■ **Instructions for the task**
Reproduce the records without their pictures, keeping every word as it is.

····················

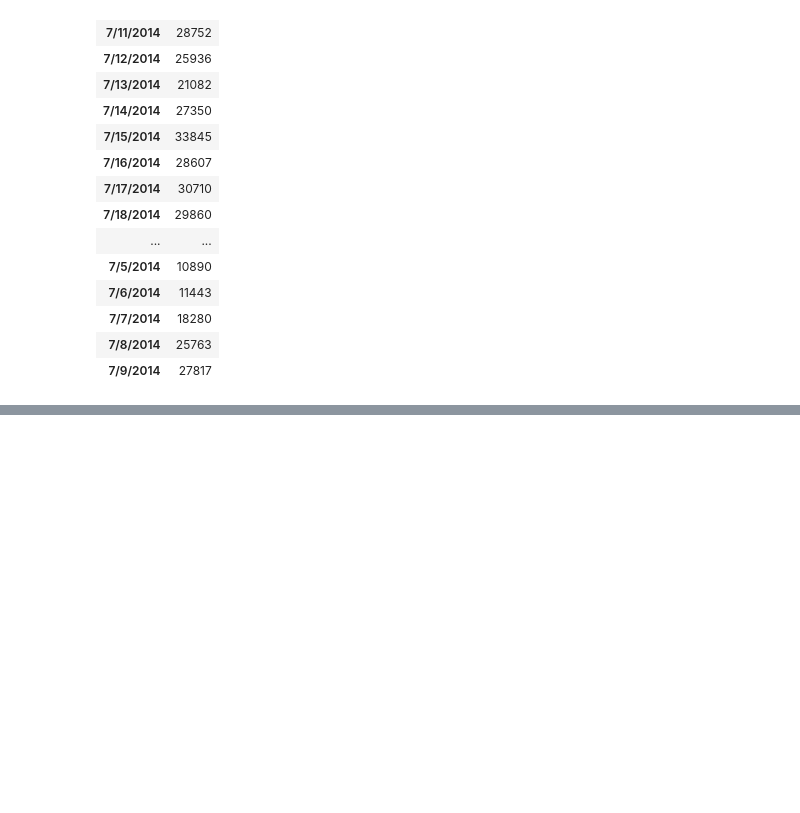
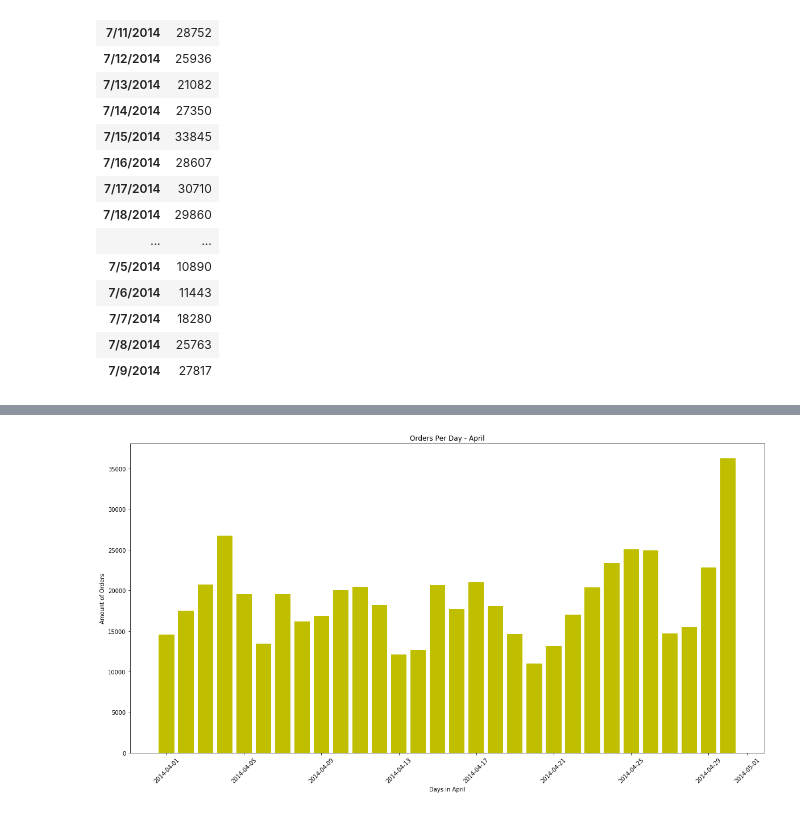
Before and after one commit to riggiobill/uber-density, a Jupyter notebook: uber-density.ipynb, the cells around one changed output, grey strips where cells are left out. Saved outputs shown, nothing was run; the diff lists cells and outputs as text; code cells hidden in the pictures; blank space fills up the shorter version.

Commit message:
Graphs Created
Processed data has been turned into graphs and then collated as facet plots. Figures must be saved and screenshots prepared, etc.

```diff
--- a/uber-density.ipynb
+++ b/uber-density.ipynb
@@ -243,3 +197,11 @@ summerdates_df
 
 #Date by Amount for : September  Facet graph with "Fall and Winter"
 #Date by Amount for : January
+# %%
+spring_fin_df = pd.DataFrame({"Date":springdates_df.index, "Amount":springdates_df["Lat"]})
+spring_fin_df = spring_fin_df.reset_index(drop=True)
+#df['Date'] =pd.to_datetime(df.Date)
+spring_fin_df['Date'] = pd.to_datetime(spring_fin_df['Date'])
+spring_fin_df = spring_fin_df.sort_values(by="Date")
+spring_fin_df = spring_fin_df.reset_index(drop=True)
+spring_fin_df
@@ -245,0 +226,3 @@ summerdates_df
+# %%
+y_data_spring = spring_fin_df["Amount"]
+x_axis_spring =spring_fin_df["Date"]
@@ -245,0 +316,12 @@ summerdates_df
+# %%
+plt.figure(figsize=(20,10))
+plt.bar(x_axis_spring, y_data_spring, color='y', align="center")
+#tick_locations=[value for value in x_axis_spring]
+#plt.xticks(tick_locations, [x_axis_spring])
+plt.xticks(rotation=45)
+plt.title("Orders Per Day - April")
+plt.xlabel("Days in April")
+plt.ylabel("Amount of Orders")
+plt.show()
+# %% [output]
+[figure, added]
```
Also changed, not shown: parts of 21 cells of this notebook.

····················

■ **Your response**
Before and after one commit to riggiobill/uber-density, a Jupyter notebook: uber-density.ipynb, the cells around one changed output, grey strips where cells are left out. Saved outputs shown, nothing was run; the diff lists cells and outputs as text; code cells hidden in the pictures; blank space fills up the shorter version.

Commit message:
Graphs Created
Processed data has been turned into graphs and then collated as facet plots. Figures must be saved and screenshots prepared, etc.

```diff
--- a/uber-density.ipynb
+++ b/uber-density.ipynb
@@ -243,3 +197,11 @@ summerdates_df
 
 #Date by Amount for : September  Facet graph with "Fall and Winter"
 #Date by Amount for : January
+# %%
+spring_fin_df = pd.DataFrame({"Date":springdates_df.index, "Amount":springdates_df["Lat"]})
+spring_fin_df = spring_fin_df.reset_index(drop=True)
+#df['Date'] =pd.to_datetime(df.Date)
+spring_fin_df['Date'] = pd.to_datetime(spring_fin_df['Date'])
+spring_fin_df = spring_fin_df.sort_values(by="Date")
+spring_fin_df = spring_fin_df.reset_index(drop=True)
+spring_fin_df
@@ -245,0 +226,3 @@ summerdates_df
+# %%
+y_data_spring = spring_fin_df["Amount"]
+x_axis_spring =spring_fin_df["Date"]
@@ -245,0 +316,12 @@ summerdates_df
+# %%
+plt.figure(figsize=(20,10))
+plt.bar(x_axis_spring, y_data_spring, color='y', align="center")
+#tick_locations=[value for value in x_axis_spring]
+#plt.xticks(tick_locations, [x_axis_spring])
+plt.xticks(rotation=45)
+plt.title("Orders Per Day - April")
+plt.xlabel("Days in April")
+plt.ylabel("Amount of Orders")
+plt.show()
+# %% [output]
+[figure, added]
```
Also changed, not shown: parts of 21 cells of this notebook.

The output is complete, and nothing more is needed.